But, to quote a famous saying from my homeland: "penny wise can be pound foolish". Sound and well-thought out purchases in short term have potential to save significant resources in medium to long term.
So, how should your Board of Directors and / or your Technology Committee approach technology planning and investment?
One technique is to start out with a "blue-sky" session. First, take an inventory of capabilities that you currently have, what's working in your operations, and your limitations and frustrations. Then, without consideration of constraints such as cost or staff resources, list things that you should ideally be able to do.
I like to use "What's One Thing" questions for this process to help you focus and prioritize:
* What's One Thing that you're currently doing that is most valued by your constituents? (i.e. Board, members, funders, staff, general public . . .) * What's One Thing that you currently don't do that your constituents wish that you would? * What's One Thing that would give you maximum competitive advantage? (or fundraising edge, or whatever is your most burning need . . .)
Look at procedures that are currently absorbing staff time and resources. Is there potential to streamline these, or to recreate them in a way that would be more cost-effective?
For example, many organizations produce small informational leaflets, brief white papers, or regularly updated research findings. These are sold for a few dollars, which may not cover true cost of printing, mailing, and check or credit card processing.
An alternative is to provide these as downloadable e-books on your Website. When buyer enters their credit card, they gain instant access to your materials in whatever format you choose - Adobe Acrobat (pdf), Word, html, etc. Once this system is set up, you should have few maintenance or support issues, and you're in business on a 24/7 basis. You can change documents whenever you need to, without leaving stocks of outdated print copies.
Are you using e-mail as effectively as you could? There are two elements to successful implementation of e-mail:
1. Maintaining a comprehensive database of all contacts that your organization has, including appropriate details of your dealings with each one.

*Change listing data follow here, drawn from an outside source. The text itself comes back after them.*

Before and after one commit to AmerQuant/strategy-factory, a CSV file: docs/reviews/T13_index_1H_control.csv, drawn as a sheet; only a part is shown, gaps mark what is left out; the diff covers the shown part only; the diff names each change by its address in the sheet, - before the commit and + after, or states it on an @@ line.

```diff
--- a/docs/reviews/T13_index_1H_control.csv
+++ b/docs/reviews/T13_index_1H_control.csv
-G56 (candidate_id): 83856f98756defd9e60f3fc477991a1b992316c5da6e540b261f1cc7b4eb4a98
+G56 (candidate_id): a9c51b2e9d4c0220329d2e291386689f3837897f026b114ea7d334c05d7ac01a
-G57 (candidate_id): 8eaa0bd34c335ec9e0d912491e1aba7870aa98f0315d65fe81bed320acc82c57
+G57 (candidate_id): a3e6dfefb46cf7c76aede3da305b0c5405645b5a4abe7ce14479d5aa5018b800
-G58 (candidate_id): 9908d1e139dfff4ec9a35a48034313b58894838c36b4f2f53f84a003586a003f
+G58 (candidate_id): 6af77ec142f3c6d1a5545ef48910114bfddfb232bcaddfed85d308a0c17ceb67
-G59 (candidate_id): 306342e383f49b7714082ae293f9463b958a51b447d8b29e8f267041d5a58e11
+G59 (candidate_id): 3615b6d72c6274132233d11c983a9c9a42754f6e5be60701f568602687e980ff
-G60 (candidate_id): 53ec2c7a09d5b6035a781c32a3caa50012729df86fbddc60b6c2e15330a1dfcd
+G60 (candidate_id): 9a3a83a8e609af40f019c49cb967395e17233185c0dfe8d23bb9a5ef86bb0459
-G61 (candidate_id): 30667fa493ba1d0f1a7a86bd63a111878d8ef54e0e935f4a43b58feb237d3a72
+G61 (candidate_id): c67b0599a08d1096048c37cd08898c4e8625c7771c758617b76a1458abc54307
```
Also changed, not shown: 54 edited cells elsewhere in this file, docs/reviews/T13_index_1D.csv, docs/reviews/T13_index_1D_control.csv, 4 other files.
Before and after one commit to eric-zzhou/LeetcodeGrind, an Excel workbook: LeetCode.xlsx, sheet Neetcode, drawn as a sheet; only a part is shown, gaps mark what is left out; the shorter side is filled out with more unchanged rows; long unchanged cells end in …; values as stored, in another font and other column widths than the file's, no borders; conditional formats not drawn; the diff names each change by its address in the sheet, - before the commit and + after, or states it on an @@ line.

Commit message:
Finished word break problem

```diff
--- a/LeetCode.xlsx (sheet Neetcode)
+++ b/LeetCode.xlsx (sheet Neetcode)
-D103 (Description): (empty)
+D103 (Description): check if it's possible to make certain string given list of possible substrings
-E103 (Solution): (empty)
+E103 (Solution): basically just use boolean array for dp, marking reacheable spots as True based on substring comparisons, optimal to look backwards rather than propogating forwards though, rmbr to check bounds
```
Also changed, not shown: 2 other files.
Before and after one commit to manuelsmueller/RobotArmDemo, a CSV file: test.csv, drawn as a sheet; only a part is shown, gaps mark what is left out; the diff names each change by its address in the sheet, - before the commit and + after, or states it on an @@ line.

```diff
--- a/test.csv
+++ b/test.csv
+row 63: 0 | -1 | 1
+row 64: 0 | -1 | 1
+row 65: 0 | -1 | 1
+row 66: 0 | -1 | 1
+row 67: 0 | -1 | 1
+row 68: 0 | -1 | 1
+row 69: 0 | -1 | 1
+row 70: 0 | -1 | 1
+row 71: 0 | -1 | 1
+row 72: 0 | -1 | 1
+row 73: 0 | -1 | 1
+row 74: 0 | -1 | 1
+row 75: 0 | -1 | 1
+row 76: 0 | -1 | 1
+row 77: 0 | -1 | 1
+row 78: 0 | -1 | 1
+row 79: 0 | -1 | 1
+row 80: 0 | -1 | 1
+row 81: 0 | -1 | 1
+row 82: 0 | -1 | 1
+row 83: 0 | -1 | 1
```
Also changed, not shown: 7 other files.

This allows you to create personalized, targeted and timely e-mail messages that you can send to selected recipients, such as: